I spent the last three weeks accompanying Trailing-Wife on her business trip to India. She was to spend two days teaching in Bengaluru (known here in the US as Bangalore), and with our older daughter finishing up a volunteer project in Jaipur a few weeks prior, we decided to spend a couple of weeks travelling the country with our daughter before business.
I love to run, and always look for opportunities to run outside when we travel. My detailed running log goes back almost 19 years at this point, and I’ve tracked runs in far-flung places like Amsterdam, Bangkok, Costa Rica, Montreal, London, Paris, and many places in the United States.
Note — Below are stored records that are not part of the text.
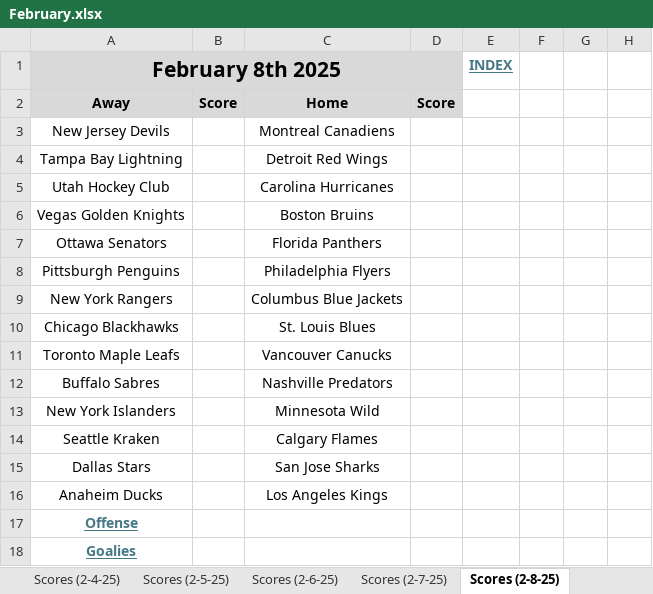
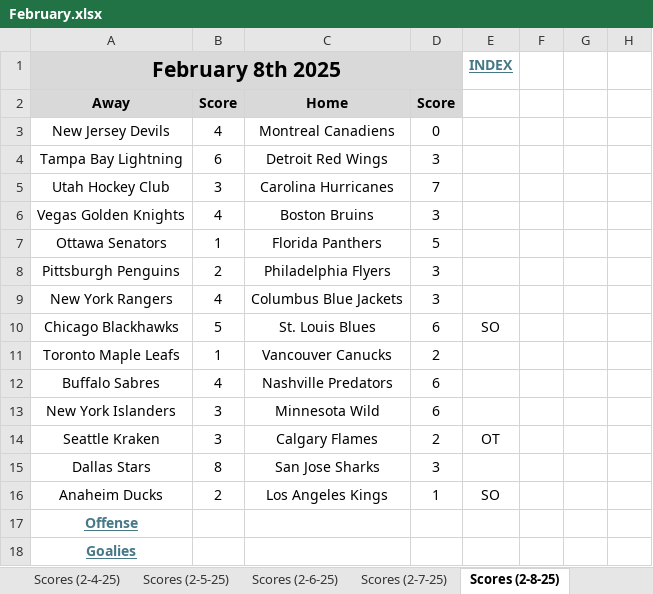
Before and after one commit to cmwrite/NHLStats, an Excel workbook: 2024_2025/BoxScores/February.xlsx, sheet Scores (2-8-25), drawn as a sheet; only a part is shown; values as stored, in another font and other column widths than the file's, no borders; the diff names each change by its address in the sheet, - before the commit and + after, or states it on an @@ line.

Commit message:
Updated Standings, Box Scores
Data Input for 2/8/25

```diff
--- a/2024_2025/BoxScores/February.xlsx (sheet Scores (2-8-25))
+++ b/2024_2025/BoxScores/February.xlsx (sheet Scores (2-8-25))
-B3: (empty)
+B3: 4
-D3: (empty)
+D3: 0
-B4: (empty)
+B4: 6
-D4: (empty)
+D4: 3
-B5: (empty)
+B5: 3
-D5: (empty)
+D5: 7
-B6: (empty)
+B6: 4
-D6: (empty)
+D6: 3
-B7: (empty)
+B7: 1
-D7: (empty)
+D7: 5
-B8: (empty)
+B8: 2
-D8:D9: (empty)
+D8:D9: 3
-B9: (empty)
+B9: 4
-B10: (empty)
+B10: 5
-D10: (empty)
+D10: 6
-E10 (INDEX): (empty)
+E10 (INDEX): SO
-B11: (empty)
+B11: 1
-D11: (empty)
+D11: 2
-B12: (empty)
+B12: 4
-D12:D13: (empty)
+D12:D13: 6
-B13:B14: (empty)
+B13:B14: 3
-D14: (empty)
+D14: 2
-E14 (INDEX): (empty)
+E14 (INDEX): OT
-B15: (empty)
+B15: 8
-D15: (empty)
+D15: 3
-B16: (empty)
+B16: 2
-D16: (empty)
+D16: 1
-E16 (INDEX): (empty)
+E16 (INDEX): SO
```
Also changed, not shown: sheet Offense (2-8-25), sheet Goalies (2-8-25), 1 other file.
I brought my running clothes to India but half expected not to use them. Not only is India very hot and humid at this time of the year, but the roads in many places are much more chaotic than I’m used to (cows and other wild animals sharing the road with cars, trucks, motorcycles, walkers, bikers, etc) and sidewalks are either non existent or difficult to maneuver. It can also be tough for a westerner to wander around the streets of India as there are locals who will ask you for money, ask for a picture with you, or simply hound you into looking at their shop.
Location of hotel is also an important consideration when it comes to running on an out of town trip. Sometimes the hotel location is simply not conducive to running the streets and it can be difficult to travel in a city to where it is good for running.
Conditions did not work for me in the first 5 stops of our trip: Delhi, Jaipur, Agra, Varanasi and Rishikesh. But to my delight and surprise, conditions were perfect when we made it to our last top in Bengaluru. First of all, Bengaluru has some elevation to it – 3,000 feet above sea level, so the weather is much more temperate than the others places we visited. Temps were mostly in the 70s and the humidity reasonable. Also, our hotel was located across the street from their version of Central Park, which is called Cubbon Park. And finally, Bangalore is much more like the cities I am used to in the US, where the sidewalks are walkable, and there are fewer people on the streets to hassle you.
A big benefit to Cubbon Park is that it is closed to vehicular traffic until 8am every day. I was able to get out into the park at 7am, and the roads were blissfully free of cars and trucks. There was plenty of room on the roads for walkers, bikers and runners. While the photos below show very few other people out there, the park was quite full with many walkers, runners, dog walkers, etc.
A few years ago, a running path (see below) was added to Cubbon Park, which provides a generally softer surface, more shade, and a chance to get away from the cars during the hours in which the park is open. Some of my run was on the running path, but I did find it uneven in parts with stones. While it was definitely runnable, with no cars on the road, I did prefer running on the road, so much of the run was spent on the roads going around the park.
The path of my run is shown at the top of the post. In total my run was 3.3 miles, but it started a bit outside the park and included a repeat of a section at the start and finish. I would estimate a full loop of the park is about 2.3 miles. There are lots of things to see in the park, so 2 loops of the park would not feel repetitious at all.
I was very thankful to find a great place to run outside in India!